The response should repeat word for word every line below from the one with "light colour scheme." to the one with "Also changed, not shown: 1 other file.", inclusive, and nothing else; leave pictures out.

--- PROVIDED ENTRIES Enclosed Below ---

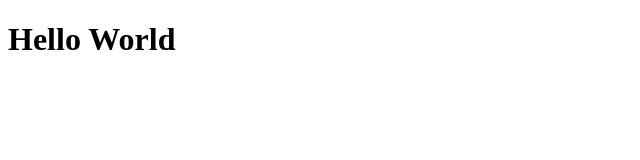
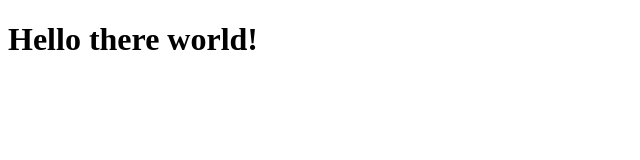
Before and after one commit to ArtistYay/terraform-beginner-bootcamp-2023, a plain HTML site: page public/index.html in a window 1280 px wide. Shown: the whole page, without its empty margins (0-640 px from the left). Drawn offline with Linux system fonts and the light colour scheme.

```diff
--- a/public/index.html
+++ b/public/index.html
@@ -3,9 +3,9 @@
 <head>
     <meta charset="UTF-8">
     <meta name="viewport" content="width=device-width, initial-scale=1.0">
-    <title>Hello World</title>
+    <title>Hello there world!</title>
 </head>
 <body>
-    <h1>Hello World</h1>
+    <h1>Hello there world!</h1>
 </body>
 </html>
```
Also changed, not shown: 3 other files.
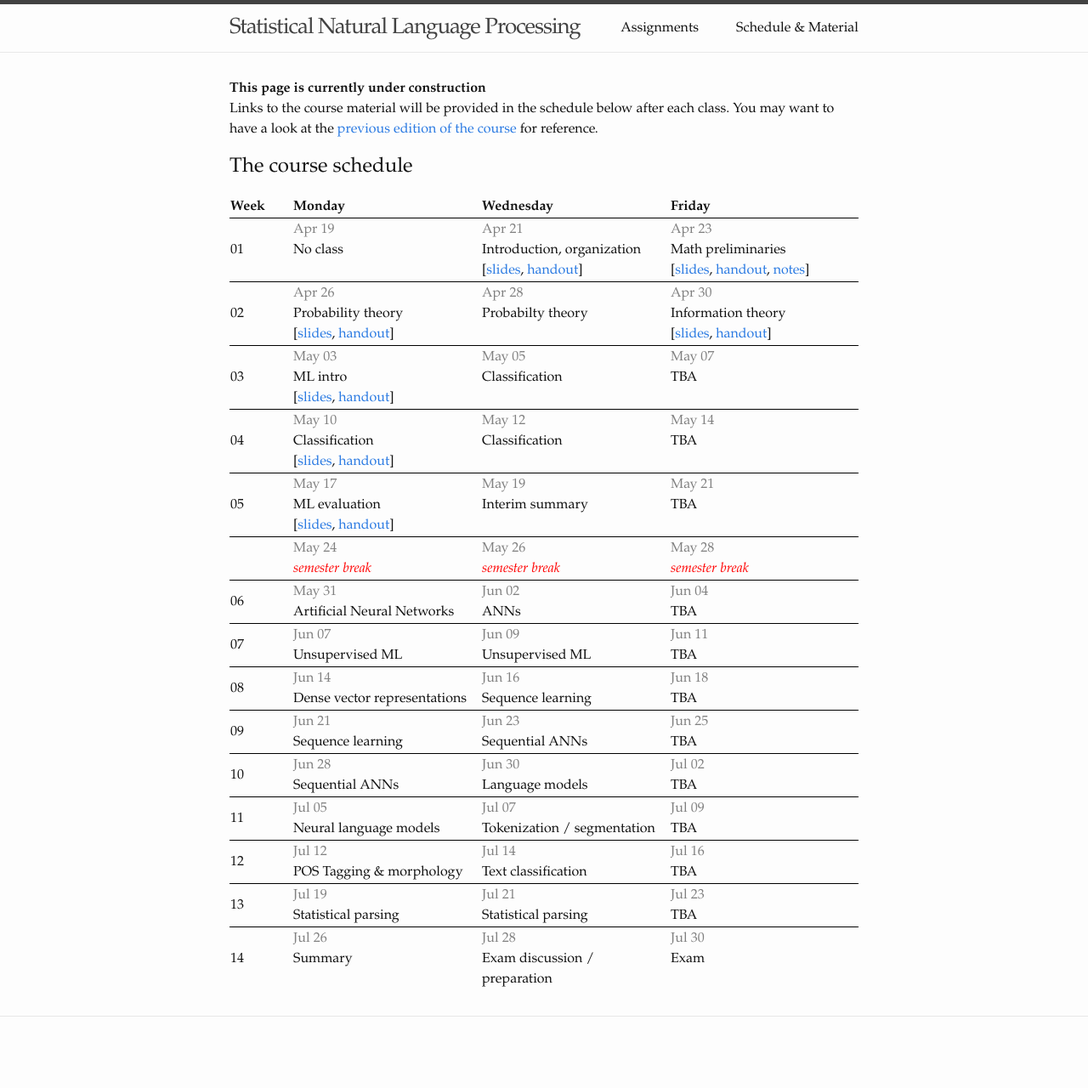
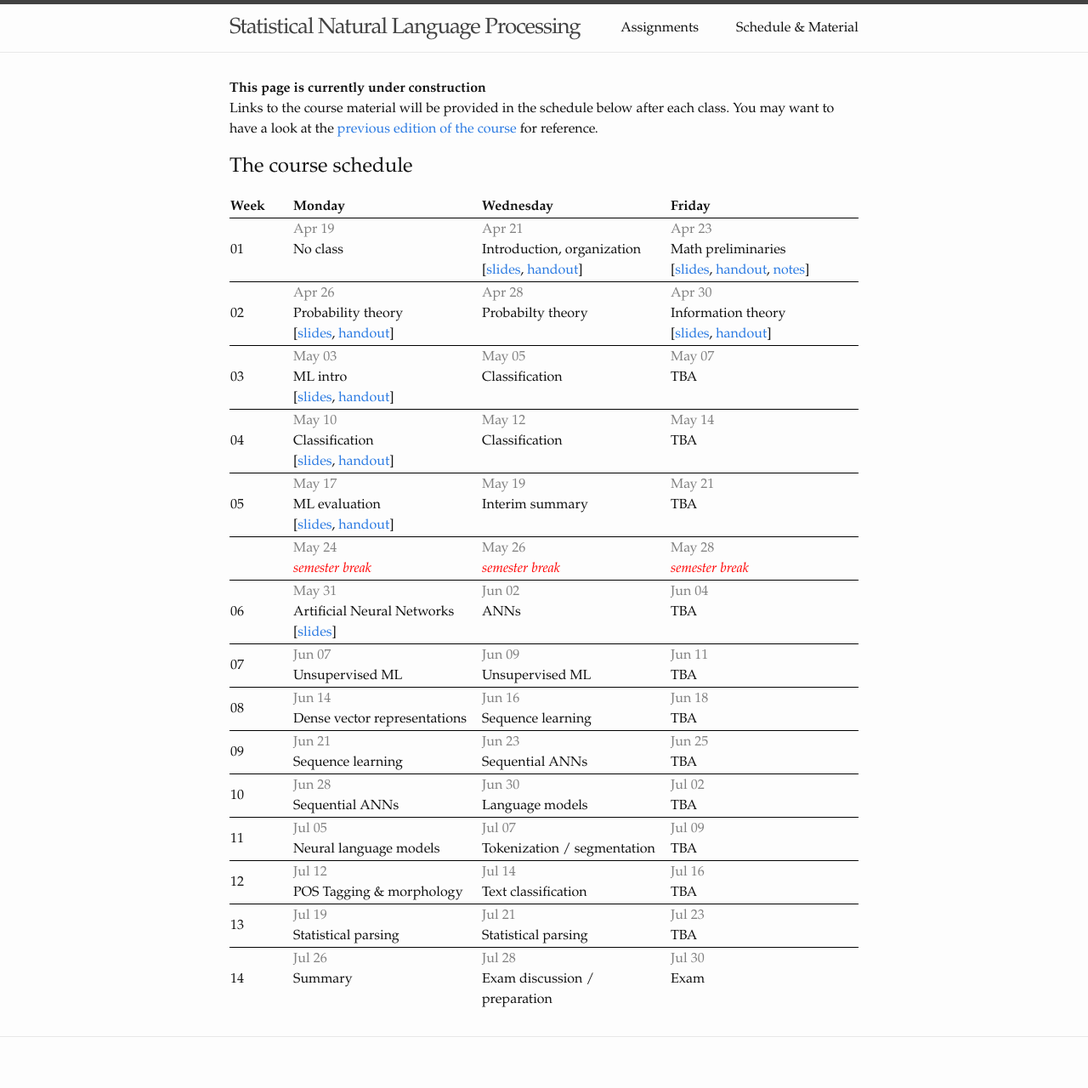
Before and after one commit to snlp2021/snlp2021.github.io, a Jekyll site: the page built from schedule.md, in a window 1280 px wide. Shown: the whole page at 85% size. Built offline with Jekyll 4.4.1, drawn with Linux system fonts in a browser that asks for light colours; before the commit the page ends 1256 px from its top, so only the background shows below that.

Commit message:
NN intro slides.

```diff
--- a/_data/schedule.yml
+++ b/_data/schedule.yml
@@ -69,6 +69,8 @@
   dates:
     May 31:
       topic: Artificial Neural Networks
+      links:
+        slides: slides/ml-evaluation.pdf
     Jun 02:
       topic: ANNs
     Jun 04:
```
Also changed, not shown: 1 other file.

--- End of Enclosed PROVIDED ENTRIES ---
--- PROVIDED ENTRIES Enclosed Below ---

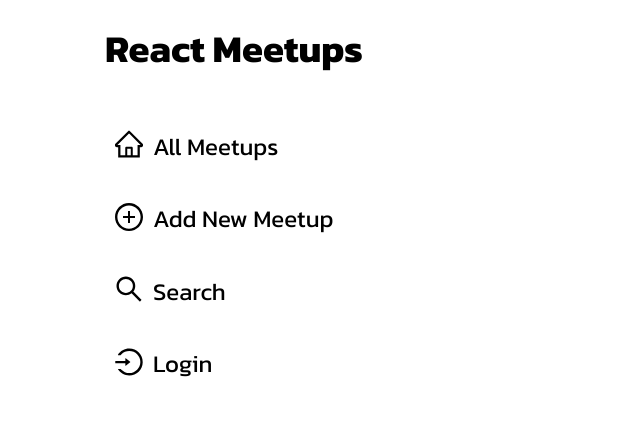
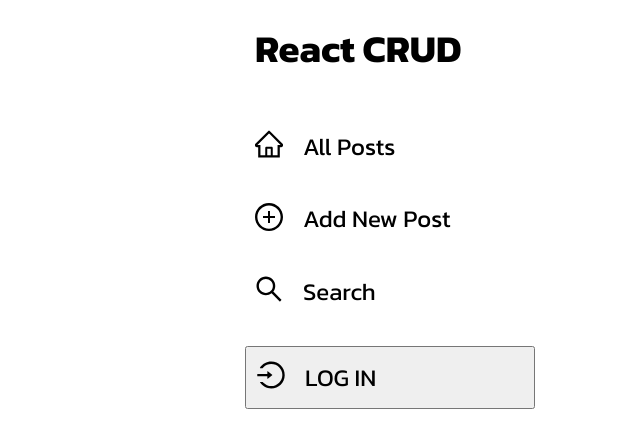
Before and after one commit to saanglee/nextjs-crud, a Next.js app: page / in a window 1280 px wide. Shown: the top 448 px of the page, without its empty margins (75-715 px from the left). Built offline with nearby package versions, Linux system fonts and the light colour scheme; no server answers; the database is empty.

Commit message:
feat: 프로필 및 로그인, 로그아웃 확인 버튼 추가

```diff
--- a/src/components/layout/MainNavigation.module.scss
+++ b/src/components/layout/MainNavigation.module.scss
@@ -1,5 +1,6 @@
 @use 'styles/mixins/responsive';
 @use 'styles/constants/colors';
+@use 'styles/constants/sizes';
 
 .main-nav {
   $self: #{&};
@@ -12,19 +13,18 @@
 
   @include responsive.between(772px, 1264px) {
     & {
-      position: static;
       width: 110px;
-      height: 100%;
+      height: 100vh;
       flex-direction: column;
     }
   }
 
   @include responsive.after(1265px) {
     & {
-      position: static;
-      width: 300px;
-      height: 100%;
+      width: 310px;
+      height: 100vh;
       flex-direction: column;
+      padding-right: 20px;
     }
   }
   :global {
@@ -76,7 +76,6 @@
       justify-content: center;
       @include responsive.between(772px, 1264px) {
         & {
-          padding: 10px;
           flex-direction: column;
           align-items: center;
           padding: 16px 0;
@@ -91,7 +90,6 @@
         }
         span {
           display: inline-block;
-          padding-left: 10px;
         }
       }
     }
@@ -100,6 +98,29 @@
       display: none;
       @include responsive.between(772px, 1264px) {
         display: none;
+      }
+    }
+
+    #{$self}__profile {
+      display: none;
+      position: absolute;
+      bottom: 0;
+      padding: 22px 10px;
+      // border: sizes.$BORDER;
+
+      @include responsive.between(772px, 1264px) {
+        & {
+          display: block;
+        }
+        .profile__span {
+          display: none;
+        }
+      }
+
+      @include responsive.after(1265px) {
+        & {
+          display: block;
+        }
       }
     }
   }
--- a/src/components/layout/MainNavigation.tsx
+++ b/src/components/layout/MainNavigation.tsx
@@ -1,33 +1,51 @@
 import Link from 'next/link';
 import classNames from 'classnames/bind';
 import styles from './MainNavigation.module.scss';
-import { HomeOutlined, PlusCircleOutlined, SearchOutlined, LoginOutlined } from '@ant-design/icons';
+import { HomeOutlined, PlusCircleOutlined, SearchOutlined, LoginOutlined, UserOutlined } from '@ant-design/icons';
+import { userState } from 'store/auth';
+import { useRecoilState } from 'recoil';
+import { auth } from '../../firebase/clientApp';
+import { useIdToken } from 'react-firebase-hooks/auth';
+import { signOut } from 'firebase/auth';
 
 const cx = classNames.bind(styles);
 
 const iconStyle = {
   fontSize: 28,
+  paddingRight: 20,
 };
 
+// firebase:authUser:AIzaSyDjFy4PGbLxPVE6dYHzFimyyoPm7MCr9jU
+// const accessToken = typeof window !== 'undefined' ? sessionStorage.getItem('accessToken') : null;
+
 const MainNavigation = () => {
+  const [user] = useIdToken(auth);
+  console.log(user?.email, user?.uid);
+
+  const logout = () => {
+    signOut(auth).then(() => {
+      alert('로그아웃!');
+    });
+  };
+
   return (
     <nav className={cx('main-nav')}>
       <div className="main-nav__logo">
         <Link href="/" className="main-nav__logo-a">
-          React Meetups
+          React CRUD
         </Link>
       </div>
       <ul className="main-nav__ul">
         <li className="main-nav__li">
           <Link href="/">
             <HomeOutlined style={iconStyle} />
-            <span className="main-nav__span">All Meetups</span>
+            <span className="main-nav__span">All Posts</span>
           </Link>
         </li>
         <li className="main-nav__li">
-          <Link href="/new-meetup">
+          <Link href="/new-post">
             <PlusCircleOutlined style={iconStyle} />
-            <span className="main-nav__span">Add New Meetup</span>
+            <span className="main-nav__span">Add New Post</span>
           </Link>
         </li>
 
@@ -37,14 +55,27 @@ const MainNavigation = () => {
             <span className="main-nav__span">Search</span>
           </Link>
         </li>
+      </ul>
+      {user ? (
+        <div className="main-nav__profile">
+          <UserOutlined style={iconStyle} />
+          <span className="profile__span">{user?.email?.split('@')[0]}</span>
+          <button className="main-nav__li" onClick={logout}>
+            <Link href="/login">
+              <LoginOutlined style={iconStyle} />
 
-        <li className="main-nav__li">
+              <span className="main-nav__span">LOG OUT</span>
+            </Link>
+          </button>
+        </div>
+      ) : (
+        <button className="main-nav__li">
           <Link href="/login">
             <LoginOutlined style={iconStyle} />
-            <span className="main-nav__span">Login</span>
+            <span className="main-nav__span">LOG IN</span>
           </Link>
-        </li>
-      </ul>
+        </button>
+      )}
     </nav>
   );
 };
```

--- End of Enclosed PROVIDED ENTRIES ---
--- PROVIDED ENTRIES Enclosed Below ---

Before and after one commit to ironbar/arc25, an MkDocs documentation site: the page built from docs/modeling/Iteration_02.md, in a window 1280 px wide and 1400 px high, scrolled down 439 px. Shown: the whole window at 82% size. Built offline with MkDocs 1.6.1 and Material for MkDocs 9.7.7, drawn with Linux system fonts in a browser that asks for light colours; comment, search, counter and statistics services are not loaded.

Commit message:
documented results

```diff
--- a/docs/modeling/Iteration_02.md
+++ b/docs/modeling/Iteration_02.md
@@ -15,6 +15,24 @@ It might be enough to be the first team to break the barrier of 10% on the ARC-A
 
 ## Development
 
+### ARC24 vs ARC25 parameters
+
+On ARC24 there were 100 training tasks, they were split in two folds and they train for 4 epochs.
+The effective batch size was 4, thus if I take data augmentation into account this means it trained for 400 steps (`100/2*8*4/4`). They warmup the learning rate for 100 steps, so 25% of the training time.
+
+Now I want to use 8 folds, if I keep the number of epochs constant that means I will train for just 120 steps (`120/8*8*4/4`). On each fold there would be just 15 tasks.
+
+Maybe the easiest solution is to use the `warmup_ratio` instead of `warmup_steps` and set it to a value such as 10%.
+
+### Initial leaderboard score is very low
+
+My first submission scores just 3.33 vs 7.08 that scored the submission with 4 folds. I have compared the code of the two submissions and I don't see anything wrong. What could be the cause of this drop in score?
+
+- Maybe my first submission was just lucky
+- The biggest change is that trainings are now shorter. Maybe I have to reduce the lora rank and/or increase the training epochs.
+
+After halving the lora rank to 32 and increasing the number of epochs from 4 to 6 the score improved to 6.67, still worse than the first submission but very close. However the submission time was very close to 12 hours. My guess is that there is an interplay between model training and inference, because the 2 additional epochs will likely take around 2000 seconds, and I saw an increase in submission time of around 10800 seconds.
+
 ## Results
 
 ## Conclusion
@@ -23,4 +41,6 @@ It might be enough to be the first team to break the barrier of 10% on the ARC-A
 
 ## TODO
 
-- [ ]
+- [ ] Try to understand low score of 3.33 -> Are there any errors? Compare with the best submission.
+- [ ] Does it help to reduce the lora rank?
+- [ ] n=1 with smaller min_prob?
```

--- End of Enclosed PROVIDED ENTRIES ---

**TASK SOLUTION:**
Before and after one commit to ArtistYay/terraform-beginner-bootcamp-2023, a plain HTML site: page public/index.html in a window 1280 px wide. Shown: the whole page, without its empty margins (0-640 px from the left). Drawn offline with Linux system fonts and the light colour scheme.

```diff
--- a/public/index.html
+++ b/public/index.html
@@ -3,9 +3,9 @@
 <head>
     <meta charset="UTF-8">
     <meta name="viewport" content="width=device-width, initial-scale=1.0">
-    <title>Hello World</title>
+    <title>Hello there world!</title>
 </head>
 <body>
-    <h1>Hello World</h1>
+    <h1>Hello there world!</h1>
 </body>
 </html>
```
Also changed, not shown: 3 other files.
Before and after one commit to snlp2021/snlp2021.github.io, a Jekyll site: the page built from schedule.md, in a window 1280 px wide. Shown: the whole page at 85% size. Built offline with Jekyll 4.4.1, drawn with Linux system fonts in a browser that asks for light colours; before the commit the page ends 1256 px from its top, so only the background shows below that.

Commit message:
NN intro slides.

```diff
--- a/_data/schedule.yml
+++ b/_data/schedule.yml
@@ -69,6 +69,8 @@
   dates:
     May 31:
       topic: Artificial Neural Networks
+      links:
+        slides: slides/ml-evaluation.pdf
     Jun 02:
       topic: ANNs
     Jun 04:
```
Also changed, not shown: 1 other file.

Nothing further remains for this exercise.